A spokesman for the prime minister said a group of protesters had crossed the bridge and set fire to a restaurant, and that law enforcement “dealt” with them. He did not elaborate.
Separately, at least one protester was killed and 10 wounded after police used live fire and tear gas against them in the town of Shatra, 45 km (28 miles) north of the southern city of Nassiriya, security and medical sources said.
More than 250 Iraqis have been killed in demonstrations since the start of October against a government they see as corrupt and beholden to foreign interests.
Monday’s deaths were in addition to three protesters killed late on Sunday when security forces opened fire on a crowd trying to storm the Iranian consulate in the Shiite Muslim holy city of Karbala, security and medical sources said.
Protesters defied the prime minister’s earlier plea to end the demonstrations which he says are costing Iraq’s economy billions of dollars and disrupting daily life.
The protests have broken nearly two years of relative stability in Iraq since they started on Oct.1. More than 250 people have been killed.
Despite the country’s oil wealth, many people live in poverty with limited access to clean water, electricity, healthcare or education.
“The youth have lived through economic hardships, explosions, oppression. We want to root out this political elite completely. We want to get rid of this gang, then maybe we can rest,” said a protester, said a protester, who did not wish to be identified, who had camped overnight in Baghdad’s Tahrir Square.
Prime Minister Adil Abdul Mahdi appealed to protesters on Sunday night to suspend their movement which he said had achieved its goals and was hurting the economy.
The premier has said he is willing to resign if politicians agree on a replacement and promised a number of reforms, but protesters say that is not enough and that the entire political class needs to go.
Operations at Iraq’s main Gulf port of Umm Qasr, which receives the bulk of the country’s grain, vegetable oil and sugar imports, have been at a complete standstill since Wednesday.
The anger over economic hardship and corruption is aimed at the sectarian power-sharing system of governance introduced in Iraq after 2003 and the political elites benefiting from it.
Hundreds of protesters gathered overnight in front of the Iranian consulate in the Shia holy city of Kerbala and tried to set it on fire.
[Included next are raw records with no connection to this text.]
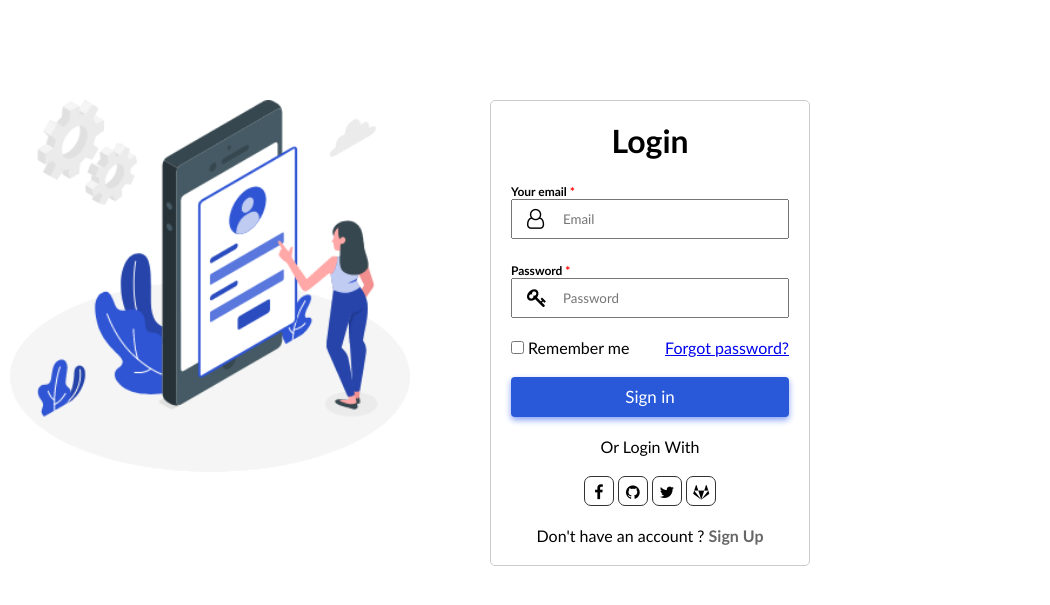
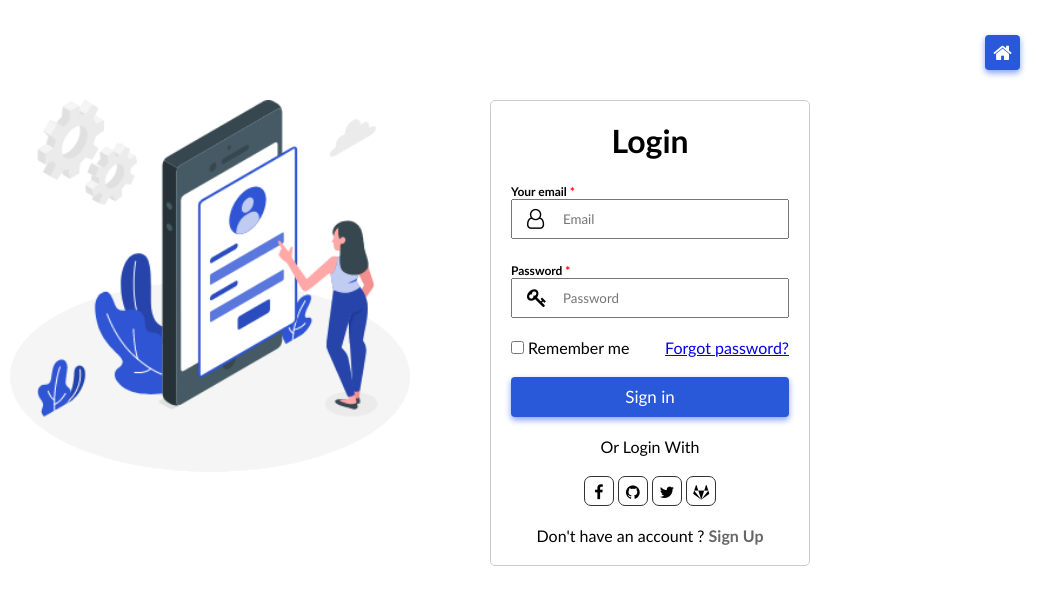
Before and after one commit to emtomoro/2-prisijungimai, a PHP site: page / in a window 1280 px wide. Shown: the top 605 px of the page, without its empty margins (230-1280 px from the left). Run offline with PHP 8.4, Linux system fonts and the light colour scheme.

Commit message:
home button

```diff
--- a/css/main.css
+++ b/css/main.css
@@ -1,6 +1,25 @@
 body {
     background-color:#ffffff ;
+    position: relative;
 }
+    body > a {
+        position: absolute;
+        top: 35px;
+        right: 30px;
+        font-size: 20px;
+        color: #fff;
+        background-color:#2959D9;
+        padding: 5px;
+        border: #2959D9;
+        border-radius: 4px;
+        line-height: 25px;
+        width: 35px;
+        text-align: center;
+        box-shadow: 0 3px 6px #87a0f5;
+    }
+    body > a:hover {
+        background-color: #2443ac;
+    }
     .container {
         display: inline-block;
         width: 800px;
--- a/index.html
+++ b/index.html
@@ -16,6 +16,7 @@
 <link rel="stylesheet" href="./css/main.css">
 </head>
 <body>
+    <a href="#"><i class="fa fa-home"></i></a>
     <div class="container">
         <img class="left" src="./img/login-image.png" alt="telefonas ir mergina">
         <div class="right">
```
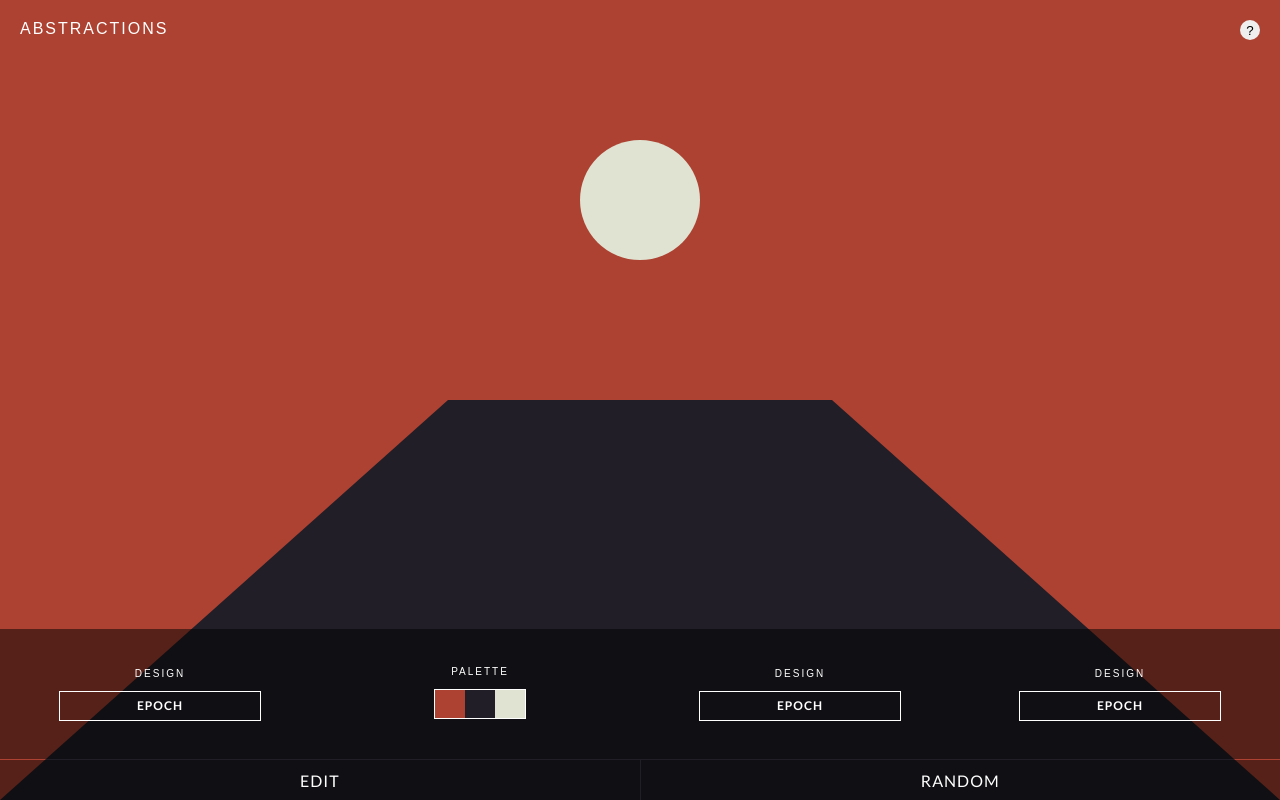
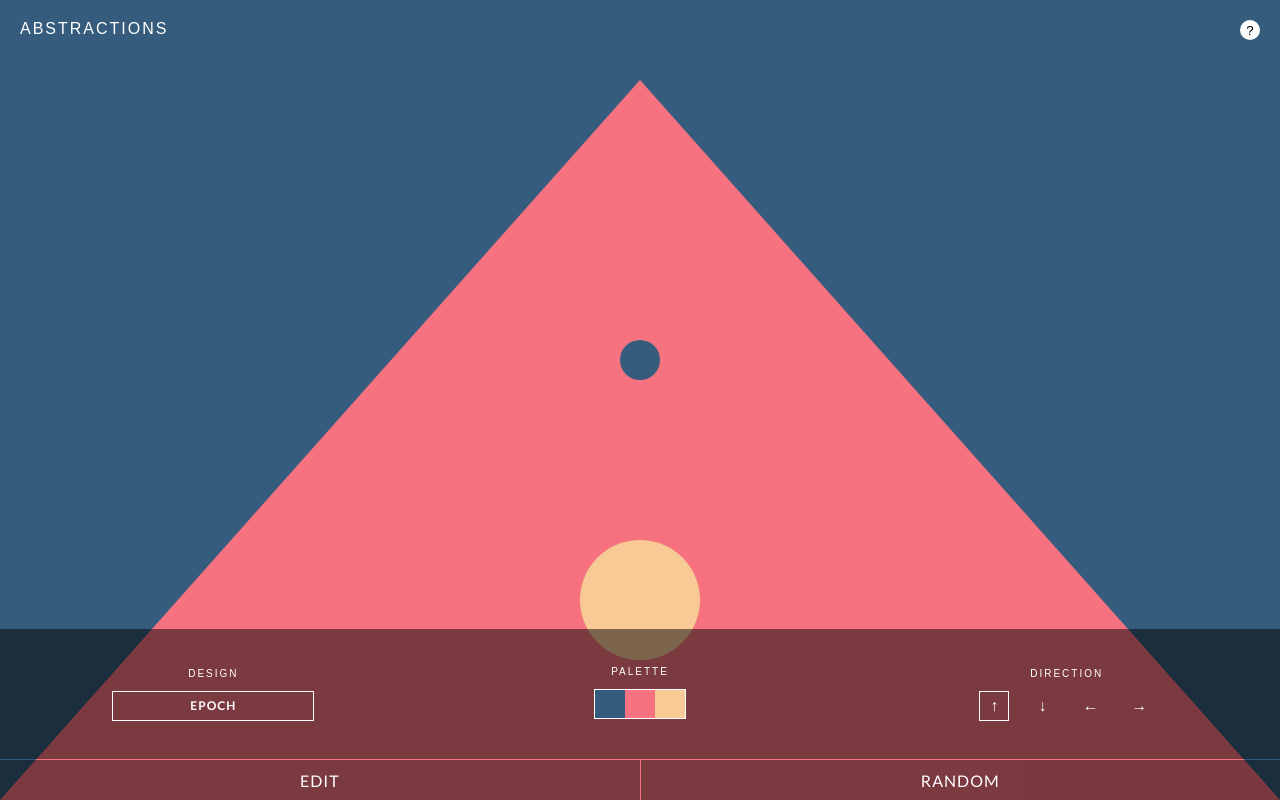
Before and after one commit to mattmillsxyz/abstractions, a React (Create React App) app: page /Canvas in a window 1280 px wide. Both pictures are taken after a click on the button "EDIT". Built offline with nearby package versions, Linux system fonts and the light colour scheme.

Commit message:
Adding direction switcher.

```diff
--- a/src/actions/index.js
+++ b/src/actions/index.js
@@ -11,3 +11,10 @@ export const selectPalette = name => {
     payload: name
   };
 };
+
+export const selectDirection = name => {
+  return {
+    type: 'DIRECTION_SELECTED',
+    payload: name
+  };
+};
--- a/src/components/DropUp.jsx
+++ b/src/components/DropUp.jsx
@@ -19,8 +19,9 @@ class DropUp extends React.Component {
   };
 
   renderList() {
+    console.log(this.props.options);
     return this.props.options.map(option => {
-      if (this.props.type === 'color') {
+      if (this.props.type === 'palette') {
         const colors = option.colors.map(color => {
           return (
             <div
@@ -75,11 +76,11 @@ class DropUp extends React.Component {
 
   render() {
     const listClass =
-      this.props.type === 'color' ? 'input-list color-list' : 'input-list';
+      this.props.type === 'palette' ? 'input-list color-list' : 'input-list';
     return (
       <div className="drop-up">
         <button className="input-box" onClick={() => this.toggle()}>
-          {this.props.type === 'color'
+          {this.props.type === 'palette'
             ? this.renderColorInput()
             : this.renderTextInput()}
         </button>
--- a/src/components/art/Epoch.jsx
+++ b/src/components/art/Epoch.jsx
@@ -1,26 +1,82 @@
 import React from 'react';
+import { connect } from 'react-redux';
 
 import '../../styles/Art.scss';
 
-const Epoch = ({ height, width }) => {
-  return (
-    <div className="canvas">
-      <svg width={width} height={height} fill="none">
-        <path fill="#ad4232" d={`M0 0h${width}v${height}H0z`} />
+const Epoch = ({ selectedDirection, selectedPalette, height, width }) => {
+  const direction = selectedDirection.name;
+  const svgClasses =
+    direction === 'down' || direction === 'left' ? 'rotate-svg' : '';
+
+  const renderVertical = () => {
+    return (
+      <svg className={svgClasses} width={width} height={height} fill="none">
+        <path
+          fill={`${selectedPalette.colors[0]}`}
+          d={`M0 0h${width}v${height}H0z`}
+        />
         <polygon
-          points={`0,${height} ${width * 0.35},${height * 0.5} ${width *
-            0.65}, ${height * 0.5} ${width},${height}`}
-          fill="#211e27"
+          points={`0,${height} ${width * 0.5},${height *
+            0.1} ${width},${height}`}
+          fill={`${selectedPalette.colors[1]}`}
         />
         <circle
           cx={width * 0.5}
-          cy={height * 0.25}
+          cy={height * 0.75}
           r={height * 0.075}
-          fill="#e0e3d2"
+          fill={`${selectedPalette.colors[2]}`}
+        />
+        <circle
+          cx={width * 0.5}
+          cy={height * 0.45}
+          r={height * 0.025}
+          fill={`${selectedPalette.colors[0]}`}
         />
       </svg>
+    );
+  };
+
+  const renderHorizontal = () => {
+    return (
+      <svg className={svgClasses} width={width} height={height} fill="none">
+        <path
+          fill={`${selectedPalette.colors[0]}`}
+          d={`M0 0h${width}v${height}H0z`}
+        />
+        <polygon
+          points={`0,0 ${width * 0.9},${height * 0.5} 0,${height}`}
+          fill={`${selectedPalette.colors[1]}`}
+        />
+        <circle
+          cx={width * 0.25}
+          cy={height * 0.5}
+          r={height * 0.075}
+          fill={`${selectedPalette.colors[2]}`}
+        />
+        <circle
+          cx={width * 0.55}
+          cy={height * 0.5}
+          r={height * 0.025}
+          fill={`${selectedPalette.colors[0]}`}
+        />
+      </svg>
+    );
+  };
+
+  return (
+    <div className="canvas">
+      {direction === 'up' || direction === 'down'
+        ? renderVertical()
+        : renderHorizontal()}
     </div>
   );
 };
 
-export default Epoch;
+const mapStateToProps = state => {
+  return {
+    selectedPalette: state.selectedPalette,
+    selectedDirection: state.selectedDirection
+  };
+};
+
+export default connect(mapStateToProps)(Epoch);
--- a/src/components/edit/EditDesign.jsx
+++ b/src/components/edit/EditDesign.jsx
@@ -6,19 +6,6 @@ import { selectDesign } from '../../actions';
 import DropUp from '../DropUp';
 
 class EditDesign extends React.Component {
-  renderList() {
-    return this.props.designs.map(design => {
-      return (
-        <button
-          key={`${design.name}-${design.artist}`}
-          onClick={() => this.props.selectDesign(design)}
-        >
-          {design.name}
-        </button>
-      );
-    });
-  }
-
   render() {
     return (
       <div className="edit-block">
--- /dev/null
+++ b/src/components/edit/EditDirection.jsx
@@ -0,0 +1,45 @@
+import React from 'react';
+import { connect } from 'react-redux';
+
+import { selectDirection } from '../../actions';
+
+class EditDirection extends React.Component {
+  renderButtonList() {
+    return this.props.directions.map(direction => {
+      const buttonClasses =
+        this.props.selectedDirection.name === direction.name
+          ? 'button-input active'
+          : 'button-input';
+      return (
+        <button
+          key={direction.name}
+          className={buttonClasses}
+          onClick={() => this.props.selectDirection(direction)}
+        >
+          {direction.value}
+        </button>
+      );
+    });
+  }
+
+  render() {
+    return (
+      <div className="edit-block">
+        <label>DIRECTION</label>
+        <div className="button-list">{this.renderButtonList()}</div>
+      </div>
+    );
+  }
+}
+
+const mapStateToProps = state => {
+  return {
+    directions: state.directions,
+    selectedDirection: state.selectedDirection
+  };
+};
+
+export default connect(
+  mapStateToProps,
+  { selectDirection }
+)(EditDirection);
--- a/src/components/edit/EditMenu.jsx
+++ b/src/components/edit/EditMenu.jsx
@@ -3,14 +3,14 @@ import React from 'react';
 import '../../styles/EditMenu.scss';
 import EditDesign from './EditDesign';
 import EditPalette from './EditPalette';
+import EditDirection from './EditDirection';
 
 const EditMenu = () => {
   return (
     <div className="edit-menu">
       <EditDesign />
       <EditPalette />
-      <EditDesign />
-      <EditDesign />
+      <EditDirection />
     </div>
   );
 };
--- a/src/components/edit/EditPalette.jsx
+++ b/src/components/edit/EditPalette.jsx
@@ -6,25 +6,12 @@ import { selectPalette } from '../../actions';
 import DropUp from '../DropUp';
 
 class EditPalette extends React.Component {
-  renderList() {
-    return this.props.palettes.map(palette => {
-      return (
-        <button
-          key={`${palette.name}-${palette.artist}`}
-          onClick={() => this.props.selectPalette(palette)}
-        >
-          {palette.name}
-        </button>
-      );
-    });
-  }
-
   render() {
     return (
       <div className="edit-block">
         <label>PALETTE</label>
         <DropUp
-          type="color"
+          type="palette"
           options={this.props.palettes}
           selectedItem={this.props.selectedPalette}
           onItemSelect={palette => this.props.selectPalette(palette)}
--- a/src/reducers/index.js
+++ b/src/reducers/index.js
@@ -20,16 +20,15 @@ const selectedDesignReducer = (
 
 const palettesReducer = () => {
   return [
-    { name: 1, colors: ['#ad4232', '#211e27', '#e0e3d2'] },
-    { name: 2, colors: ['#6C5B7B', '#C06C84', '#F67280'] },
-    { name: 3, colors: ['#2A363B', '#E84A5F', '#FF847C'] },
-    { name: 4, colors: ['#2A363B', '#FF847C', '#FECEAB'] },
-    { name: 5, colors: ['#E84A5F', '#99B898', '#FF847C'] }
+    { name: 1, colors: ['#355C7D', '#F67280', '#F8CA95'] },
+    { name: 2, colors: ['#2A363B', '#E84A5F', '#FF847C'] },
+    { name: 3, colors: ['#2A363B', '#FF847C', '#FECEAB'] },
+    { name: 4, colors: ['#E84A5F', '#99B898', '#FF847C'] }
   ];
 };
 
 const selectedPaletteReducer = (
-  selectedPalette = { name: 1, colors: ['#ad4232', '#211e27', '#e0e3d2'] },
+  selectedPalette = { name: 1, colors: ['#355C7D', '#F67280', '#F8CA95'] },
   action
 ) => {
   if (action.type === 'PALETTE_SELECTED') {
@@ -40,19 +39,21 @@ const selectedPaletteReducer = (
 
 const directionsReducer = () => {
   return [
-    { name: 'up', selected: false },
-    { name: 'down', selected: false },
-    { name: 'left', selected: false },
-    { name: 'right', selected: false }
+    { name: 'up', value: '↑' },
+    { name: 'down', value: '↓' },
+    { name: 'left', value: '←' },
+    { name: 'right', value: '→' }
   ];
 };
 
-const colorsReducer = () => {
-  return [
-    { name: 'one', value: '', selected: false },
-    { name: 'two', value: '', selected: false },
-    { name: 'three', value: '', selected: false }
-  ];
+const selectedDirectionReducer = (
+  selectedDirection = { name: 'up', value: '↑' },
+  action
+) => {
+  if (action.type === 'DIRECTION_SELECTED') {
+    return action.payload;
+  }
+  return selectedDirection;
 };
 
 export default combineReducers({
@@ -61,5 +62,5 @@ export default combineReducers({
   palettes: palettesReducer,
   selectedPalette: selectedPaletteReducer,
   directions: directionsReducer,
-  colors: colorsReducer
+  selectedDirection: selectedDirectionReducer
 });
--- a/src/styles/Art.scss
+++ b/src/styles/Art.scss
@@ -5,4 +5,8 @@
   width: 100%;
   height: 100%;
   z-index: 1;
+
+  .rotate-svg {
+    transform: rotate(180deg);
+  }
 }
--- a/src/styles/EditMenu.scss
+++ b/src/styles/EditMenu.scss
@@ -6,7 +6,7 @@
   display: flex;
 
   .edit-block {
-    width: 25%;
+    flex: 1;
     display: flex;
     justify-content: center;
     align-items: center;
@@ -22,6 +22,34 @@
       user-select: none;
     }
   }
+
+  .colors-wrapper {
+    display: flex;
+    width: 150px;
+    justify-content: space-between;
+  }
+
+  .button-list {
+    width: 175px;
+    display: flex;
+    justify-content: space-between;
+
+    .button-input {
+      background: none;
+      color: white;
+      font-family: sans-serif;
+      border: 1px solid transparent;
+      height: 30px;
+      width: 30px;
+      outline: none;
+      cursor: pointer;
+      font-size: 16px;
+
+      &.active {
+        border-color: white;
+      }
+    }
+  }
 }
 
 @media (max-width: 930px) {
@@ -30,6 +58,8 @@
 
     .edit-block {
       width: 100%;
+      padding: 20px 0;
+      height: auto;
     }
   }
 }
--- a/src/styles/Header.scss
+++ b/src/styles/Header.scss
@@ -25,6 +25,7 @@
       outline: none;
       cursor: pointer;
       user-select: none;
+      background-color: white;
     }
   }
 }
```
Security forces dispersed them using tear gas and live ammunition, security and medical sources said.
Three people were killed and at least 10 people were wounded, including four from gunshots.